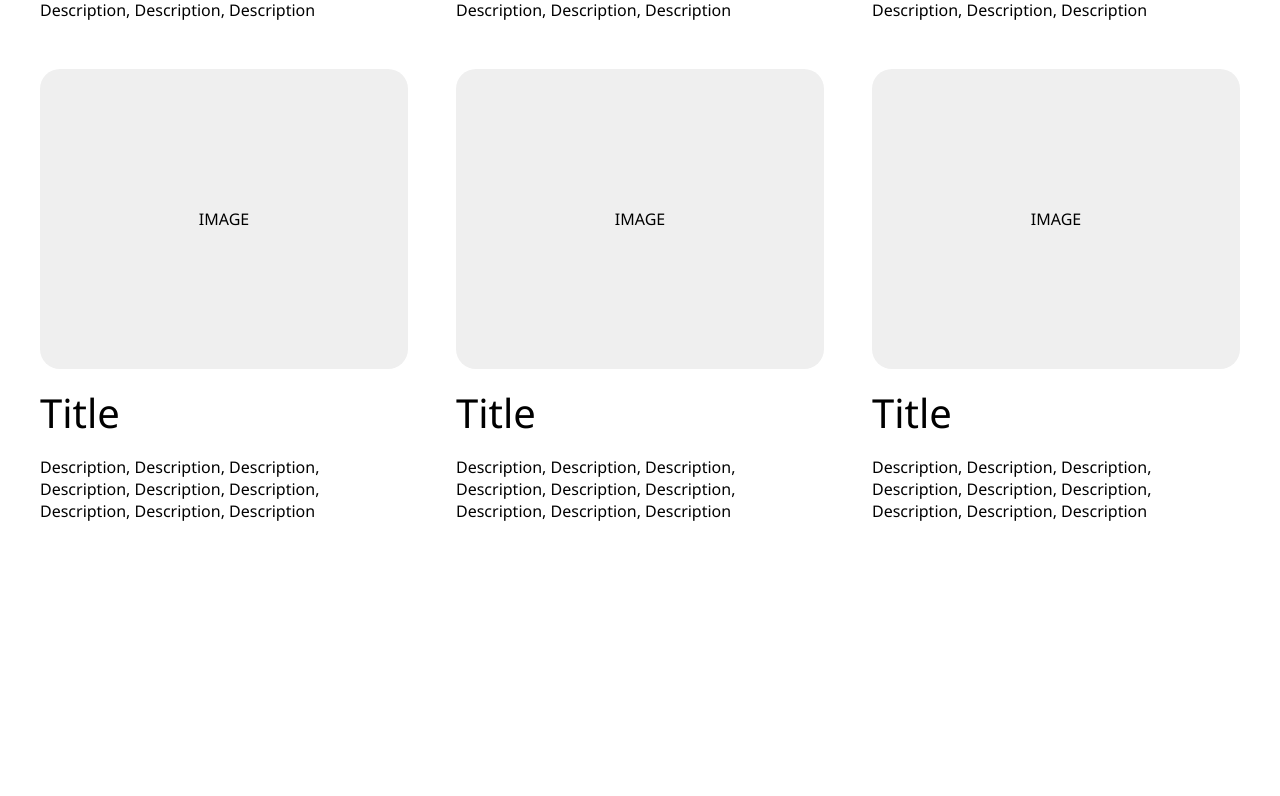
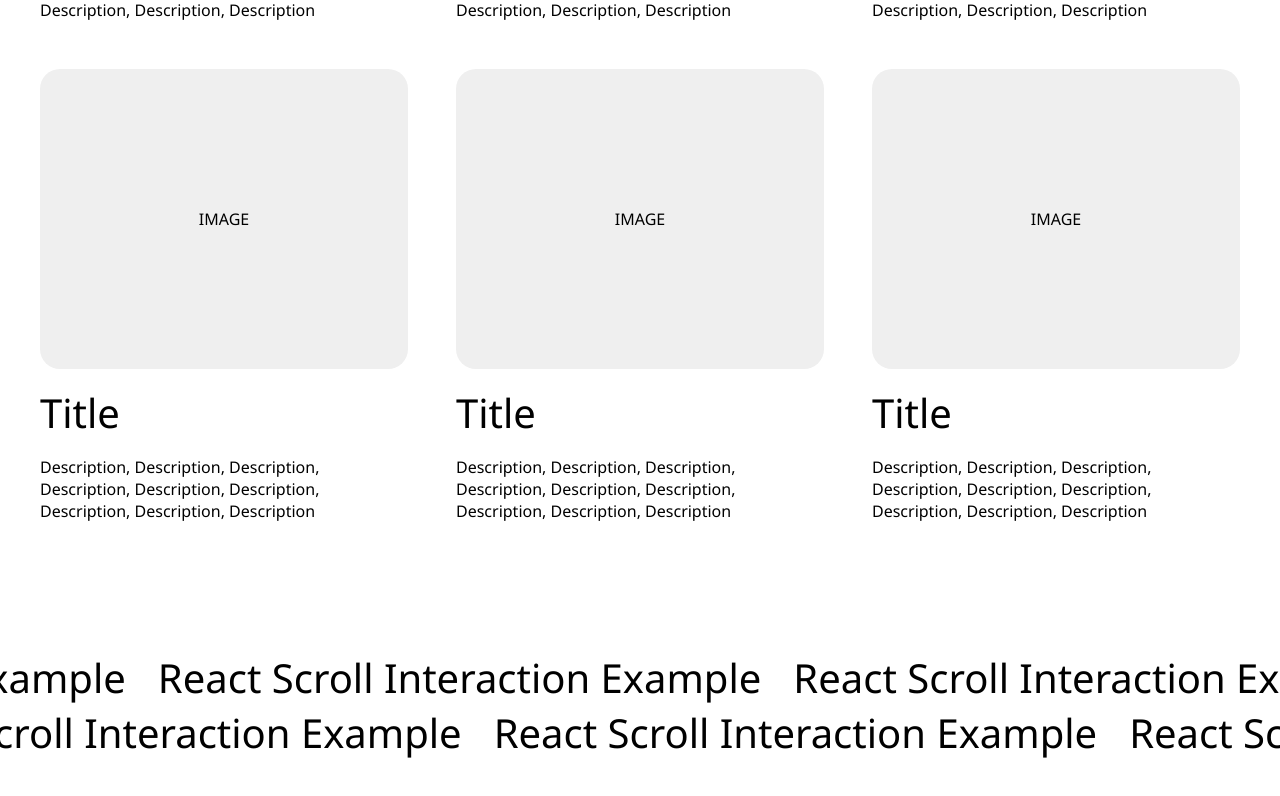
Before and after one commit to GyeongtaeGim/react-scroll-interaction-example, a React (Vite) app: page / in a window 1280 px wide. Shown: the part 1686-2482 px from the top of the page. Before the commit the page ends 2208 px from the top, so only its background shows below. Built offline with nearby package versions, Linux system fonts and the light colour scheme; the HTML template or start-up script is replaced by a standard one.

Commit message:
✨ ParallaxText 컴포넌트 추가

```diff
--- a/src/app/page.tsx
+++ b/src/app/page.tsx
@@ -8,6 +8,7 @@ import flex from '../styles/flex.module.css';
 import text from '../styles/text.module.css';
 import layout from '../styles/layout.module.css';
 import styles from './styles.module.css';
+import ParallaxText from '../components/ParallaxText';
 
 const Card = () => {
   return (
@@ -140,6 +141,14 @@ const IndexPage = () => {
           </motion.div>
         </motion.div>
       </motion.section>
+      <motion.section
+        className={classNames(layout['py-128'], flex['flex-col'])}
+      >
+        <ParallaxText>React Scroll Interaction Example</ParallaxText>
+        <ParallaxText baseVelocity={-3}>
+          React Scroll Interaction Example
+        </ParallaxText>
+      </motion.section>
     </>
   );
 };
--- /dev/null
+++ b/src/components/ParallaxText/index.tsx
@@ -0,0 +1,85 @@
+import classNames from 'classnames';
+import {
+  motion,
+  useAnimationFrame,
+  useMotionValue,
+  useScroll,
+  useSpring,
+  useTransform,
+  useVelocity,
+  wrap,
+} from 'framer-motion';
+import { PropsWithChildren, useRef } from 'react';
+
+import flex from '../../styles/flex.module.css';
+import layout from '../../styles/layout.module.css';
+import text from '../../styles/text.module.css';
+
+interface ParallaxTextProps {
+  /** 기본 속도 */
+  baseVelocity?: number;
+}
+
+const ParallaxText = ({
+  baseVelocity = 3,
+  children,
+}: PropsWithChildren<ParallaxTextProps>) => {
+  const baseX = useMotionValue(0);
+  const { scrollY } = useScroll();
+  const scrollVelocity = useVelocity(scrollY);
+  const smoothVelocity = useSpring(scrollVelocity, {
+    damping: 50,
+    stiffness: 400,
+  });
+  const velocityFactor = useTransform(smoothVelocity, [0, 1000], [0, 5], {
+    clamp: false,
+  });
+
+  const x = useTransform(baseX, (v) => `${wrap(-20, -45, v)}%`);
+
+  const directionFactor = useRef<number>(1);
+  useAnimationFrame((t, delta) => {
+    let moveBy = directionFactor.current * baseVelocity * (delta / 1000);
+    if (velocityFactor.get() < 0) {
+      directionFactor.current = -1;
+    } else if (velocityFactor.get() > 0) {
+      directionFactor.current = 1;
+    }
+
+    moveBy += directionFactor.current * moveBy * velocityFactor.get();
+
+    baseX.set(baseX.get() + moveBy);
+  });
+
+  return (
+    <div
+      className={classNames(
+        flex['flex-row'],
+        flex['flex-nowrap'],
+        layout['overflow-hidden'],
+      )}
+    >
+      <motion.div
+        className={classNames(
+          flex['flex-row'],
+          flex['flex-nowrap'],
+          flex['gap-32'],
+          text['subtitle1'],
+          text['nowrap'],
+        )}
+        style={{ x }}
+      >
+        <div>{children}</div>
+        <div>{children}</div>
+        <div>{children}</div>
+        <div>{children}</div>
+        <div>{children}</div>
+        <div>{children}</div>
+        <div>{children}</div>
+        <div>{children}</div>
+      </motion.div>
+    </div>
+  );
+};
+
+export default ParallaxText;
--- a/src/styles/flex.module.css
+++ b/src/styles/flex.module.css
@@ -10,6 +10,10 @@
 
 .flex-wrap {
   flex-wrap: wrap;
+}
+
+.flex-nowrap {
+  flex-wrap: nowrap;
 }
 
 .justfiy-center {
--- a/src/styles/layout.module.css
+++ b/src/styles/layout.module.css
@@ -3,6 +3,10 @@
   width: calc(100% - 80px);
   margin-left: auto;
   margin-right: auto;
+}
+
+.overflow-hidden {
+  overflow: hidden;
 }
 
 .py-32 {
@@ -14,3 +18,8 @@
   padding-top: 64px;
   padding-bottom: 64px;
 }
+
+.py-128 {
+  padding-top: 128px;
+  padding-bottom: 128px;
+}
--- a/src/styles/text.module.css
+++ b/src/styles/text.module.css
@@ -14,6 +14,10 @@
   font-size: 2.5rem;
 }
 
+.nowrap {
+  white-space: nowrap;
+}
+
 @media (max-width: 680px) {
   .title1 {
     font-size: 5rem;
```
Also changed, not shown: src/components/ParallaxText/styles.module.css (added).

——

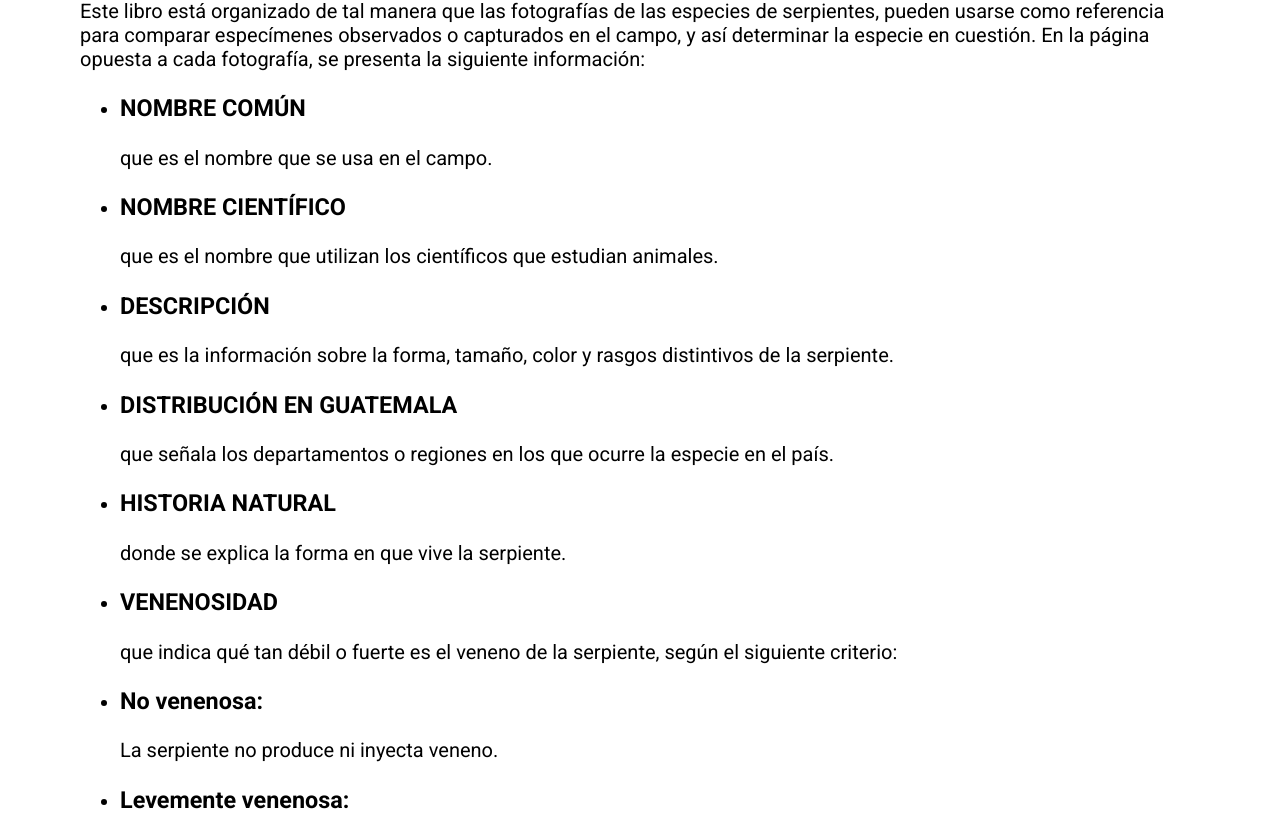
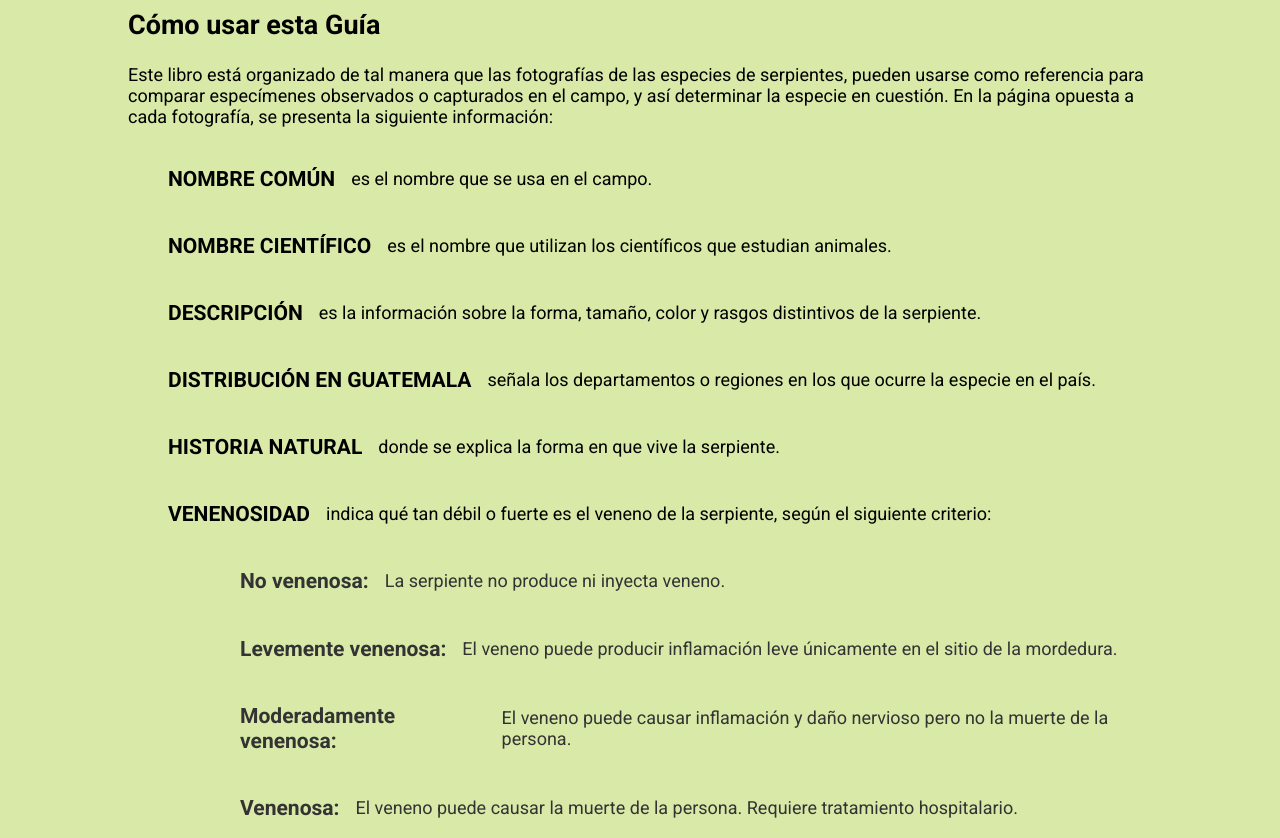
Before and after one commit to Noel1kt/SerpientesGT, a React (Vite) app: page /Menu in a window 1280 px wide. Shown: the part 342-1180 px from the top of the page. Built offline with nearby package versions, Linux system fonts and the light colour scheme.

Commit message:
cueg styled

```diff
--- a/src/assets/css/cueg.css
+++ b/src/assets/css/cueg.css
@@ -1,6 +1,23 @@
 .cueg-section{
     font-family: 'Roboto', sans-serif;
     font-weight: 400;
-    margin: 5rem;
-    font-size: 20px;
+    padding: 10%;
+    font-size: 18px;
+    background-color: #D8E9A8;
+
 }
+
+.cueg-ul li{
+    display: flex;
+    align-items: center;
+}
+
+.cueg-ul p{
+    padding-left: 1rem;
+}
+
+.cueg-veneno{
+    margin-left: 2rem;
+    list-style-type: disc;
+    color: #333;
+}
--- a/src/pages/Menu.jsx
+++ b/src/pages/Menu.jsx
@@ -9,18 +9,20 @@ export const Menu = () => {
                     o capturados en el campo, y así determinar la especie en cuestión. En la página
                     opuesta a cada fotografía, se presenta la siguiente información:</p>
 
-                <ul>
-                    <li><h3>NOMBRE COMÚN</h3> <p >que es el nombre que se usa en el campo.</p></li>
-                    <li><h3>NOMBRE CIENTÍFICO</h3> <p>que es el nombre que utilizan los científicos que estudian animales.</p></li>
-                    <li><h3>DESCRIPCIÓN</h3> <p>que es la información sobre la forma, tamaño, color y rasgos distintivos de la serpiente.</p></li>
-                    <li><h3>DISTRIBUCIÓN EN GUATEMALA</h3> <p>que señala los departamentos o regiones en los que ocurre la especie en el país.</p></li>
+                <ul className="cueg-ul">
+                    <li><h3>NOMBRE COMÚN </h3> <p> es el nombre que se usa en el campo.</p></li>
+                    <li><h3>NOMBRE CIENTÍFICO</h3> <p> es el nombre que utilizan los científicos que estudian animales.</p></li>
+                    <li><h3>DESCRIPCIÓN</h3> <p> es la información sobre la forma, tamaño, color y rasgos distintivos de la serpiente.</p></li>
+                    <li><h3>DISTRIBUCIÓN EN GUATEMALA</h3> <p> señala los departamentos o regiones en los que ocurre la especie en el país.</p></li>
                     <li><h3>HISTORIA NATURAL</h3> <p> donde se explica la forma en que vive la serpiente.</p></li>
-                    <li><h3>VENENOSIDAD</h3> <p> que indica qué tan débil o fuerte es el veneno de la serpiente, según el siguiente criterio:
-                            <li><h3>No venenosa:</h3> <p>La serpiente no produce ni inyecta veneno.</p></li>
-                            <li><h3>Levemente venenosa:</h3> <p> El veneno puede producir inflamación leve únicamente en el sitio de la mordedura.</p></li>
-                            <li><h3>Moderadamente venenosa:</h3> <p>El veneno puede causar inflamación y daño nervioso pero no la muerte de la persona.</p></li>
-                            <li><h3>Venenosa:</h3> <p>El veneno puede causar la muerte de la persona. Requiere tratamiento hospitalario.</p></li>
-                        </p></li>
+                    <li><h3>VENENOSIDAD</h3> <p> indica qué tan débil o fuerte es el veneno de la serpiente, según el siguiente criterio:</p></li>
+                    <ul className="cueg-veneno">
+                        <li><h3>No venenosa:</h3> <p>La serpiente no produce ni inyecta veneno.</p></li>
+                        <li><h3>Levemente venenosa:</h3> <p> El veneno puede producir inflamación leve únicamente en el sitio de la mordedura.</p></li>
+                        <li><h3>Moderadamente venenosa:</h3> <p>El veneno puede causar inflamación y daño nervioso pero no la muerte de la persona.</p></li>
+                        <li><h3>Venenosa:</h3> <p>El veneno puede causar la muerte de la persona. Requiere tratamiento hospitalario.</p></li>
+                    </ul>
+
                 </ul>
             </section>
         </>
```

——

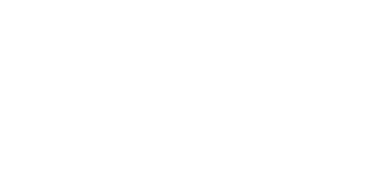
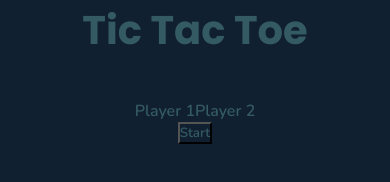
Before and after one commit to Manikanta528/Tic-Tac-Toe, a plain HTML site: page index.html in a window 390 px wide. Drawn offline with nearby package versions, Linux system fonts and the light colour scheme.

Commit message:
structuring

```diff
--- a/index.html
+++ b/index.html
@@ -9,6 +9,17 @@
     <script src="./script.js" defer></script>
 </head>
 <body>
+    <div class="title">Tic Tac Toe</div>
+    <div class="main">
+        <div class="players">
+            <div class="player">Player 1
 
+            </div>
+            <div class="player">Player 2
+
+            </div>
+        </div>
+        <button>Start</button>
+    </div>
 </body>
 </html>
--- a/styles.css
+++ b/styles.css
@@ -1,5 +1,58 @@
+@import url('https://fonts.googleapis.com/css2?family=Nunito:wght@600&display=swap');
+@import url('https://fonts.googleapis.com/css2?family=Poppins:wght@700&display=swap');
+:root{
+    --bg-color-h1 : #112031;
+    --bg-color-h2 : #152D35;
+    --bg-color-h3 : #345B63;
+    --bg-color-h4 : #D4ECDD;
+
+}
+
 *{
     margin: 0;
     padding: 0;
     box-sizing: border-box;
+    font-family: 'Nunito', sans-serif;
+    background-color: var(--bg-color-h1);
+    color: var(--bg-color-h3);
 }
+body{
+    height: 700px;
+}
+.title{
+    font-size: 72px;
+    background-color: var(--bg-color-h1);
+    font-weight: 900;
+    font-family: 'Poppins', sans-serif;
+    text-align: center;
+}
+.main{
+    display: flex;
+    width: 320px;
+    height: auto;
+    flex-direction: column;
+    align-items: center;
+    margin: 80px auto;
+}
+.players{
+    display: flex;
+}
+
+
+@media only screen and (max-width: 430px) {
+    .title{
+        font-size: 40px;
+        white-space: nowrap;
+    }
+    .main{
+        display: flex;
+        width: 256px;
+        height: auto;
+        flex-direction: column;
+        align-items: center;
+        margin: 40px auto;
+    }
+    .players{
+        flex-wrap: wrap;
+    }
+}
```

——

**Exercise prompt**
Go through the lines above and count those with "veneno"; report only the number.

**Result**
12